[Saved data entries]
--- START ---

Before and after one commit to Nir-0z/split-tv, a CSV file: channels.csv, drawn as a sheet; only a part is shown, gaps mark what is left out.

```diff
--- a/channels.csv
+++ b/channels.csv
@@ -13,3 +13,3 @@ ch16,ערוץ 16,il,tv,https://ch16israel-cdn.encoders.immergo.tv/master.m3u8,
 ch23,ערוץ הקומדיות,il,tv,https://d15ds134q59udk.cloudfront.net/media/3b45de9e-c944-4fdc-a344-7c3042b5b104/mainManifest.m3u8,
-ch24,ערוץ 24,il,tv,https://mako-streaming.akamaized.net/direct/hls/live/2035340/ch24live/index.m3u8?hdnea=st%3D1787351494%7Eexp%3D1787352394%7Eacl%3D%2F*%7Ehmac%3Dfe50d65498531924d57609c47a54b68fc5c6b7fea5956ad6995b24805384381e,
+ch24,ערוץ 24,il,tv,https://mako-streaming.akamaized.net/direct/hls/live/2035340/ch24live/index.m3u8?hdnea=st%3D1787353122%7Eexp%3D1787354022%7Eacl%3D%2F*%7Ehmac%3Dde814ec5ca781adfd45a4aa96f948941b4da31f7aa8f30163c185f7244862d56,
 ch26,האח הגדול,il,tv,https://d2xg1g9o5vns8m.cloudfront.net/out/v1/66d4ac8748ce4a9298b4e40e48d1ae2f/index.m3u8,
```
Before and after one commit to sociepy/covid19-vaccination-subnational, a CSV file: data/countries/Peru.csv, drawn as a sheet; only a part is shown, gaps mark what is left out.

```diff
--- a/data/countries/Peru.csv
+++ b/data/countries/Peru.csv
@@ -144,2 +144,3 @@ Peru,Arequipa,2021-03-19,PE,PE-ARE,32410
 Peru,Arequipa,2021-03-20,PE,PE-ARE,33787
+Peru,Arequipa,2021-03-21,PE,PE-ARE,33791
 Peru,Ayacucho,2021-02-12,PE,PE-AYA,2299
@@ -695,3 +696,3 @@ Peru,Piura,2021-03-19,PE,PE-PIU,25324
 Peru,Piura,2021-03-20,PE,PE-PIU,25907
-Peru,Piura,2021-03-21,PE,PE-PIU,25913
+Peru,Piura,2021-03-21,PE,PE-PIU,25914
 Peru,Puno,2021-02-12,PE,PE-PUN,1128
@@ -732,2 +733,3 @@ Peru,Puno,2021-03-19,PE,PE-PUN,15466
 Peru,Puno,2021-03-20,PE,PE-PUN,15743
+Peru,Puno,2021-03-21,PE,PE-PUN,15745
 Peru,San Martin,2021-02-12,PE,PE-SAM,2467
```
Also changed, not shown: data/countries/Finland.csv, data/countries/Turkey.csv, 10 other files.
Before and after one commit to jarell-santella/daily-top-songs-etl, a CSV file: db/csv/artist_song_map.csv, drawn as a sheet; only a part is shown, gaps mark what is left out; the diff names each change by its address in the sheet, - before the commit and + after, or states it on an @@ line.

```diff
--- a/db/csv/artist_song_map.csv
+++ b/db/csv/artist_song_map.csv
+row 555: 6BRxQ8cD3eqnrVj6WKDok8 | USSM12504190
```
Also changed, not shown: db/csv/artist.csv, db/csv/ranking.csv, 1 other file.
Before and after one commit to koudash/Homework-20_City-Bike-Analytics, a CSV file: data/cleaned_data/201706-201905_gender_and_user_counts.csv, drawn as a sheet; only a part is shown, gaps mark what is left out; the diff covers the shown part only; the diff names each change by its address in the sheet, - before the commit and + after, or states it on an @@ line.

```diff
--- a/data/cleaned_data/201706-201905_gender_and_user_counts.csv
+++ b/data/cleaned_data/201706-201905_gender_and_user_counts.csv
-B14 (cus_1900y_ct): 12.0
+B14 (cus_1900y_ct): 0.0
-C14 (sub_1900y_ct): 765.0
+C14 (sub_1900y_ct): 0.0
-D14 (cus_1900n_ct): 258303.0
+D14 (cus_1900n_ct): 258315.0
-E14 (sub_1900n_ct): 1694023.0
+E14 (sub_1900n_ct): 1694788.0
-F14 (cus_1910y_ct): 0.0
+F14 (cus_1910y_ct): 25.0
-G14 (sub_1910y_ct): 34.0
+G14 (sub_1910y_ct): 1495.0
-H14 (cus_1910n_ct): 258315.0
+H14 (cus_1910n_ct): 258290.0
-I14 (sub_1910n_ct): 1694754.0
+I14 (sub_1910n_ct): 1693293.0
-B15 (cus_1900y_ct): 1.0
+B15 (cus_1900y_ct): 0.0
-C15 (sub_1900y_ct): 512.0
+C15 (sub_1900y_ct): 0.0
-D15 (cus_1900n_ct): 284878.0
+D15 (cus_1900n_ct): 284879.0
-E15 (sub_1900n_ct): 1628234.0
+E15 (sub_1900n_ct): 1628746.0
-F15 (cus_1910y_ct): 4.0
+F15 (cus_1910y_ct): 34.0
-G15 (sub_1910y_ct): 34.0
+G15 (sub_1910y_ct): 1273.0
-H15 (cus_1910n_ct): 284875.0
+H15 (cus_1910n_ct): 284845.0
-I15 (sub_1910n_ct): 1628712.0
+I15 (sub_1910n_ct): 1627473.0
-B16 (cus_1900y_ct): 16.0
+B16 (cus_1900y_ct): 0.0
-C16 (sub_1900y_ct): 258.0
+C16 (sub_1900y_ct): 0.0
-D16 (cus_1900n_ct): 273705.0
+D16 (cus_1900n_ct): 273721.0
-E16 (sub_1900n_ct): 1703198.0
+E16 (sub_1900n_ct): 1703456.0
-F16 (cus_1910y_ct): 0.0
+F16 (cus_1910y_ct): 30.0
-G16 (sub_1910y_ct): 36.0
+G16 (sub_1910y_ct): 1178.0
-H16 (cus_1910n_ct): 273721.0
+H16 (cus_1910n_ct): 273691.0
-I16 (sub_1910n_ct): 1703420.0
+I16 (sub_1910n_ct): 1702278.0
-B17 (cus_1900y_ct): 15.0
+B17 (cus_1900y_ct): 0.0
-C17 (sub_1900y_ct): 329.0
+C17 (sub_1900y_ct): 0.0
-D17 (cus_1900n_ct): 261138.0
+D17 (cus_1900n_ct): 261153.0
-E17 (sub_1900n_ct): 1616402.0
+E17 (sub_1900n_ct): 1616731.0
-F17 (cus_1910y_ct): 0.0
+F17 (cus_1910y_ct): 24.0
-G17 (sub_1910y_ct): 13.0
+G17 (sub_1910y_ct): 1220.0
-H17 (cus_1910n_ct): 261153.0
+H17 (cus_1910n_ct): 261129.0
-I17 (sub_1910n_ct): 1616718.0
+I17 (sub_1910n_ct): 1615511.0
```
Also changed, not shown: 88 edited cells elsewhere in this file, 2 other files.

--- END ---

[Action item] Restate the records exactly. Leave nothing out.

[Finished task]
Before and after one commit to Nir-0z/split-tv, a CSV file: channels.csv, drawn as a sheet; only a part is shown, gaps mark what is left out.

```diff
--- a/channels.csv
+++ b/channels.csv
@@ -13,3 +13,3 @@ ch16,ערוץ 16,il,tv,https://ch16israel-cdn.encoders.immergo.tv/master.m3u8,
 ch23,ערוץ הקומדיות,il,tv,https://d15ds134q59udk.cloudfront.net/media/3b45de9e-c944-4fdc-a344-7c3042b5b104/mainManifest.m3u8,
-ch24,ערוץ 24,il,tv,https://mako-streaming.akamaized.net/direct/hls/live/2035340/ch24live/index.m3u8?hdnea=st%3D1787351494%7Eexp%3D1787352394%7Eacl%3D%2F*%7Ehmac%3Dfe50d65498531924d57609c47a54b68fc5c6b7fea5956ad6995b24805384381e,
+ch24,ערוץ 24,il,tv,https://mako-streaming.akamaized.net/direct/hls/live/2035340/ch24live/index.m3u8?hdnea=st%3D1787353122%7Eexp%3D1787354022%7Eacl%3D%2F*%7Ehmac%3Dde814ec5ca781adfd45a4aa96f948941b4da31f7aa8f30163c185f7244862d56,
 ch26,האח הגדול,il,tv,https://d2xg1g9o5vns8m.cloudfront.net/out/v1/66d4ac8748ce4a9298b4e40e48d1ae2f/index.m3u8,
```
Before and after one commit to sociepy/covid19-vaccination-subnational, a CSV file: data/countries/Peru.csv, drawn as a sheet; only a part is shown, gaps mark what is left out.

```diff
--- a/data/countries/Peru.csv
+++ b/data/countries/Peru.csv
@@ -144,2 +144,3 @@ Peru,Arequipa,2021-03-19,PE,PE-ARE,32410
 Peru,Arequipa,2021-03-20,PE,PE-ARE,33787
+Peru,Arequipa,2021-03-21,PE,PE-ARE,33791
 Peru,Ayacucho,2021-02-12,PE,PE-AYA,2299
@@ -695,3 +696,3 @@ Peru,Piura,2021-03-19,PE,PE-PIU,25324
 Peru,Piura,2021-03-20,PE,PE-PIU,25907
-Peru,Piura,2021-03-21,PE,PE-PIU,25913
+Peru,Piura,2021-03-21,PE,PE-PIU,25914
 Peru,Puno,2021-02-12,PE,PE-PUN,1128
@@ -732,2 +733,3 @@ Peru,Puno,2021-03-19,PE,PE-PUN,15466
 Peru,Puno,2021-03-20,PE,PE-PUN,15743
+Peru,Puno,2021-03-21,PE,PE-PUN,15745
 Peru,San Martin,2021-02-12,PE,PE-SAM,2467
```
Also changed, not shown: data/countries/Finland.csv, data/countries/Turkey.csv, 10 other files.
Before and after one commit to jarell-santella/daily-top-songs-etl, a CSV file: db/csv/artist_song_map.csv, drawn as a sheet; only a part is shown, gaps mark what is left out; the diff names each change by its address in the sheet, - before the commit and + after, or states it on an @@ line.

```diff
--- a/db/csv/artist_song_map.csv
+++ b/db/csv/artist_song_map.csv
+row 555: 6BRxQ8cD3eqnrVj6WKDok8 | USSM12504190
```
Also changed, not shown: db/csv/artist.csv, db/csv/ranking.csv, 1 other file.
Before and after one commit to koudash/Homework-20_City-Bike-Analytics, a CSV file: data/cleaned_data/201706-201905_gender_and_user_counts.csv, drawn as a sheet; only a part is shown, gaps mark what is left out; the diff covers the shown part only; the diff names each change by its address in the sheet, - before the commit and + after, or states it on an @@ line.

```diff
--- a/data/cleaned_data/201706-201905_gender_and_user_counts.csv
+++ b/data/cleaned_data/201706-201905_gender_and_user_counts.csv
-B14 (cus_1900y_ct): 12.0
+B14 (cus_1900y_ct): 0.0
-C14 (sub_1900y_ct): 765.0
+C14 (sub_1900y_ct): 0.0
-D14 (cus_1900n_ct): 258303.0
+D14 (cus_1900n_ct): 258315.0
-E14 (sub_1900n_ct): 1694023.0
+E14 (sub_1900n_ct): 1694788.0
-F14 (cus_1910y_ct): 0.0
+F14 (cus_1910y_ct): 25.0
-G14 (sub_1910y_ct): 34.0
+G14 (sub_1910y_ct): 1495.0
-H14 (cus_1910n_ct): 258315.0
+H14 (cus_1910n_ct): 258290.0
-I14 (sub_1910n_ct): 1694754.0
+I14 (sub_1910n_ct): 1693293.0
-B15 (cus_1900y_ct): 1.0
+B15 (cus_1900y_ct): 0.0
-C15 (sub_1900y_ct): 512.0
+C15 (sub_1900y_ct): 0.0
-D15 (cus_1900n_ct): 284878.0
+D15 (cus_1900n_ct): 284879.0
-E15 (sub_1900n_ct): 1628234.0
+E15 (sub_1900n_ct): 1628746.0
-F15 (cus_1910y_ct): 4.0
+F15 (cus_1910y_ct): 34.0
-G15 (sub_1910y_ct): 34.0
+G15 (sub_1910y_ct): 1273.0
-H15 (cus_1910n_ct): 284875.0
+H15 (cus_1910n_ct): 284845.0
-I15 (sub_1910n_ct): 1628712.0
+I15 (sub_1910n_ct): 1627473.0
-B16 (cus_1900y_ct): 16.0
+B16 (cus_1900y_ct): 0.0
-C16 (sub_1900y_ct): 258.0
+C16 (sub_1900y_ct): 0.0
-D16 (cus_1900n_ct): 273705.0
+D16 (cus_1900n_ct): 273721.0
-E16 (sub_1900n_ct): 1703198.0
+E16 (sub_1900n_ct): 1703456.0
-F16 (cus_1910y_ct): 0.0
+F16 (cus_1910y_ct): 30.0
-G16 (sub_1910y_ct): 36.0
+G16 (sub_1910y_ct): 1178.0
-H16 (cus_1910n_ct): 273721.0
+H16 (cus_1910n_ct): 273691.0
-I16 (sub_1910n_ct): 1703420.0
+I16 (sub_1910n_ct): 1702278.0
-B17 (cus_1900y_ct): 15.0
+B17 (cus_1900y_ct): 0.0
-C17 (sub_1900y_ct): 329.0
+C17 (sub_1900y_ct): 0.0
-D17 (cus_1900n_ct): 261138.0
+D17 (cus_1900n_ct): 261153.0
-E17 (sub_1900n_ct): 1616402.0
+E17 (sub_1900n_ct): 1616731.0
-F17 (cus_1910y_ct): 0.0
+F17 (cus_1910y_ct): 24.0
-G17 (sub_1910y_ct): 13.0
+G17 (sub_1910y_ct): 1220.0
-H17 (cus_1910n_ct): 261153.0
+H17 (cus_1910n_ct): 261129.0
-I17 (sub_1910n_ct): 1616718.0
+I17 (sub_1910n_ct): 1615511.0
```
Also changed, not shown: 88 edited cells elsewhere in this file, 2 other files.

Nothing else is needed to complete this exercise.